The Simpsons’ Gay Character Waylon Smithers Gets A Boyfriend
It took 712 episodes and 33 seasons, but it’s finally happened. Waylon Smithers, the hapless personal assistant to the evil Montgomery Burns on The Simpsons, has a boyfriend…and no it’s not Mr. Burns.
Smithers, who has long harboured an unrequited love for the crusty nuclear plant owner, has found love at last, with a billionaire fashion designer Michael De Graff, voiced by Victor Garber.
Episode co-writer Johnny LaZebnik tweeted, “I can finally come out of the closet as a d’ohmosexual. Watch a very gay episode of The Simpsons on November 21, written by me and my dad.”
The episode, titled Portrait Of A Lackey On Fire, finds lovelorn Smithers falling for De Graaf, however the relationship is teased to potentially “destroy Springfield.”
— Johnny LaZebnik (@jlazebnik) October 30, 2021
Smithers Is One of The Simpsons’ Longest Running Characters
The character of Smithers, who came out in the 2016 episode The Burns Cage, has been voiced by Harry Shearer for more than 33 years. Simpsons writers have been known to refer to the character of Smithers as “Burn-sexual.”
In The Burns Cage, Smithers declares his love for Mr Burns only to be told “Don’t take this the wrong way. You mean nothing to me. Someone I give less thought to than the little piece of popcorn stuck in my tooth.”
Smithers is well-known for his obsession with Malibu Stacy dolls. He not only has Springfield’s largest collection of the dolls; he also attends StacyCon in San Diego, writes a newsletter about Malibu Stacey and wrote a stage musical about her which ran in New Mexico. Smithers played her boyfriend.
It’s All In The Family
Rob LaZebnik, who has been a co-executive producer on The Simpsons since 1999 and written 21 episodes, told The New York Post in 2016 that The Burns Cage, which generated worldwide headlines, was inspired by his relationship with his son Johnny.
“I am a Midwestern guy, so I don’t tend to wear my emotions on my sleeve, but I thought, ‘What better way to tell my son I love him than to write a cartoon about it?’ ” LaZebnik said. “Sometimes TV can have a real impact on people’s thinking.”
“He’s unbelievably accepting. We’re as close as a straight dad and a gay son could be,” Johnny said of his father at the time.
Speaking with The New York Post, Johnny LaZebnik, who co-wrote The Portrait of A Lackey On Fire with his father, said: “So often, gay romances are a subplot or alluded to or shown in some kind of montage or as a punchline.

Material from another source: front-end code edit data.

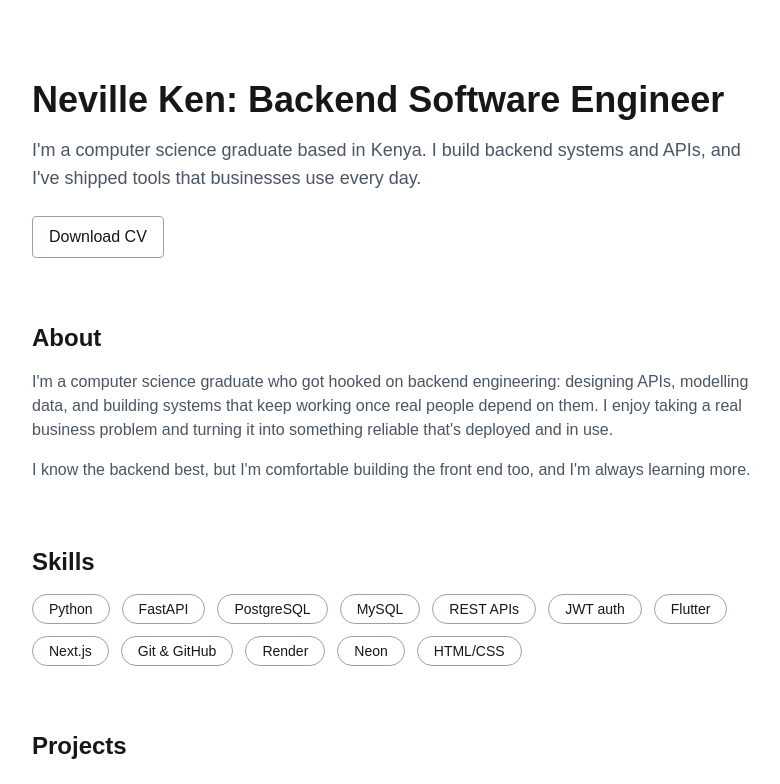
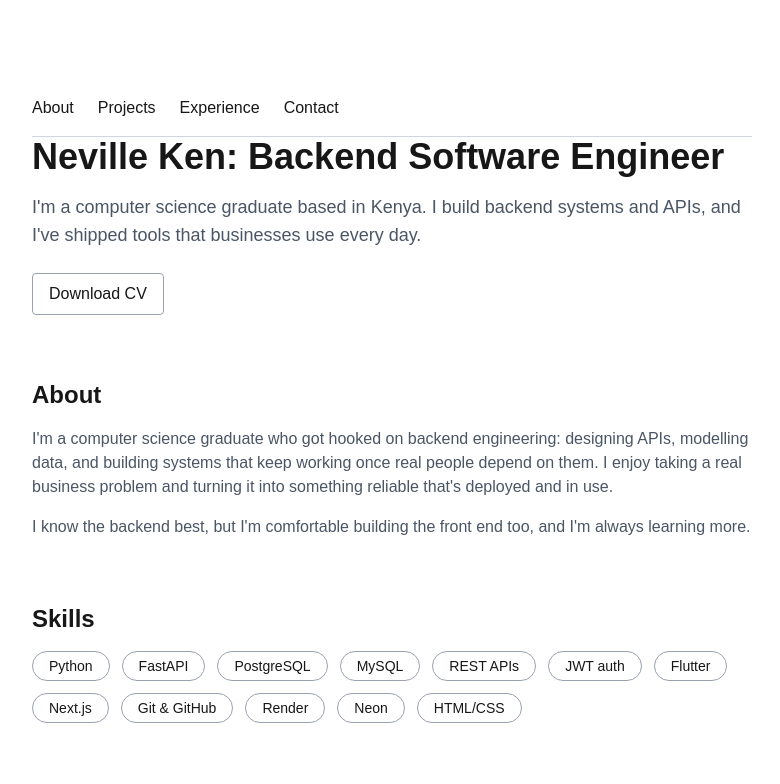
Before and after one commit to KingN3V/nevportfolio, a Next.js app: page / in a window 1280 px wide. Shown: the top 784 px of the page, without its empty margins (248-1028 px from the left). Built offline with nearby package versions, Linux system fonts and the light colour scheme.

Commit message:
Add navigation, about, skills, experience and education

```diff
--- a/app/page.tsx
+++ b/app/page.tsx
@@ -17,7 +17,15 @@ const skills = [
 export default function Home() {
   return (
     <main className="mx-auto max-w-3xl px-6 py-20">
-      <h1 className="text-4xl font-bold">Neville Ken: Backend Software Engineer</h1>
+      <nav className="sticky top-0 flex gap-6 border-b border-gray-300 bg-background py-4">
+        <a href="#about">About</a>
+        <a href="#projects">Projects</a>
+        <a href="#experience">Experience</a>
+        <a href="#contact">Contact</a>
+      </nav>
+      <h1 className="text-4xl font-bold">
+        Neville Ken: Backend Software Engineer
+      </h1>
       <p className="mt-4 text-lg text-gray-600">
         I'm a computer science graduate based in Kenya. I build backend systems
         and APIs, and I've shipped tools that businesses use every day.
@@ -29,7 +37,7 @@ export default function Home() {
       >
         Download CV
       </a>
-      <section className="mt-16">
+      <section id="about" className="mt-16 scroll-mt-16">
         <h2 className="text-2xl font-bold">About</h2>
         <p className="mt-4 text-gray-600">
           I'm a computer science graduate who got hooked on backend engineering:
@@ -57,7 +65,7 @@ export default function Home() {
         </div>
       </section>
 
-      <section className="mt-16">
+      <section id="projects" className="mt-16 scroll-mt-16">
         <h2 className="text-2xl font-bold">Projects</h2>
         <div className="mt-6 space-y-6">
           <ProjectCard
@@ -103,7 +111,7 @@ export default function Home() {
           />
         </div>
       </section>
-      <section className="mt-16">
+      <section id="experience" className="mt-16 scroll-mt-16">
         <h2 className="text-2xl font-bold">Experience</h2>
         <div className="mt-6">
           <h3 className="text-xl font-semibold">IT Attaché</h3>
@@ -140,7 +148,7 @@ export default function Home() {
           <p className="text-gray-600">Maseno University · 2022 – 2026</p>
         </div>
       </section>
-      <section className="mt-16">
+      <section id="contact" className="mt-16 scroll-mt-16">
         <h2 className="text-2xl font-bold">Contact</h2>
         <p className="mt-4 text-gray-600">
           Looking for a software engineer? I build backend systems and full
```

And what I think I was really excited about, with this episode, we get to see – without spoiling too much – the beginning, middle and who knows how it ends of a gay relationship, of really getting into the nitty-gritty of how gay people date, how they meet, what it’s like.”
“That was really special to me to get to highlight characters who are not punchlines, who are fully formed,” LaZebnik said.

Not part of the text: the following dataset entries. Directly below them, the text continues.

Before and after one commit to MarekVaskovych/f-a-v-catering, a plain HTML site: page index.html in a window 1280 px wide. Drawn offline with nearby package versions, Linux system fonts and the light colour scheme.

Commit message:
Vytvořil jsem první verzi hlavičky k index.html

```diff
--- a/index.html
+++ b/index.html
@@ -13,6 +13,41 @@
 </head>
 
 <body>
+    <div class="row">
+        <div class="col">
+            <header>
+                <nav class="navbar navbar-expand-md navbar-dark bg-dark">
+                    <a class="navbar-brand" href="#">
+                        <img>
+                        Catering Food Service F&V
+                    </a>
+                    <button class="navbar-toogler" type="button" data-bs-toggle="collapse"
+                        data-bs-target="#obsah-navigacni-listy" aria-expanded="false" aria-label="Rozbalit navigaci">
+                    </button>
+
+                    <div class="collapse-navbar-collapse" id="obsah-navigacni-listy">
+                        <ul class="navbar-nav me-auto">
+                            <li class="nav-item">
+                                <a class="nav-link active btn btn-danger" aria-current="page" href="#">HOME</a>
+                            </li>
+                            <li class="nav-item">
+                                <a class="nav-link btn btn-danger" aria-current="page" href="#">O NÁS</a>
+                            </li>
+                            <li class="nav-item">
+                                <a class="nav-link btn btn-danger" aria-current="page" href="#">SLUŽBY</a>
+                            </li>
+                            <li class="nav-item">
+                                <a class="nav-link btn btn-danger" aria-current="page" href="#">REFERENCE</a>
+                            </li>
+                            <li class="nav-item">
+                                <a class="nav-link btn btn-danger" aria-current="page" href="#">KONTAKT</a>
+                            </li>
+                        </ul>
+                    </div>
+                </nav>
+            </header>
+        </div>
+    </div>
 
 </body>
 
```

Writing Brings Family Together
Working on the episode together was “spectacular and fulfilling,” Johnny LaZebnik said. “We now have this piece of content that we put into the world together that is a combined brainpower of the two of us.”
“I know my dad is a comedy writer. I grew up with him – obviously, I know he’s a funny guy. But actually getting to sit down and write jokes with him was so much fun. And there were some moments where I was like, ‘Dad, that’s disgusting, we can’t put that on television,’ which I didn’t expect to be saying because I’m usually the disgusting one.”
The elder LaZebnik agreed working together with his son on the new episode was special. “To be able to work with Johnny on this was, like, such a dream and to be able to see how truly funny and talented he is was just, you know, super fun and rewarding,” Rob LaZebnik told The New York Post.
Not Everybody Is Thrilled With The Gay Romance
Out actor Victor Garber, who plays De Graaf, told The New York Post, it is “crucially important that these stories are acknowledged.”
“It brings back certain feelings I had as a young actor where I couldn’t be gay,” said Garber, whose extensive credits include Argo, Titanic, and Alias.
“It was kind of a reminder of how much things have changed and also how I’ve evolved,” said Garber, who married Rainer Andreesen in 2015. “In my journey to find self-acceptance, self-love, it’s a definite significant part of it.”
Response to the upcoming episode has been mixed with one person on Twitter saying, “So the Simpsons is going woke. Surprise, Surprise,” while LGBTQIA+ activist Dane McFadhen, tweeted “You would think since its debut in 1989, and 712 episodes, poor Waylon would have found love in 32 years of programming.”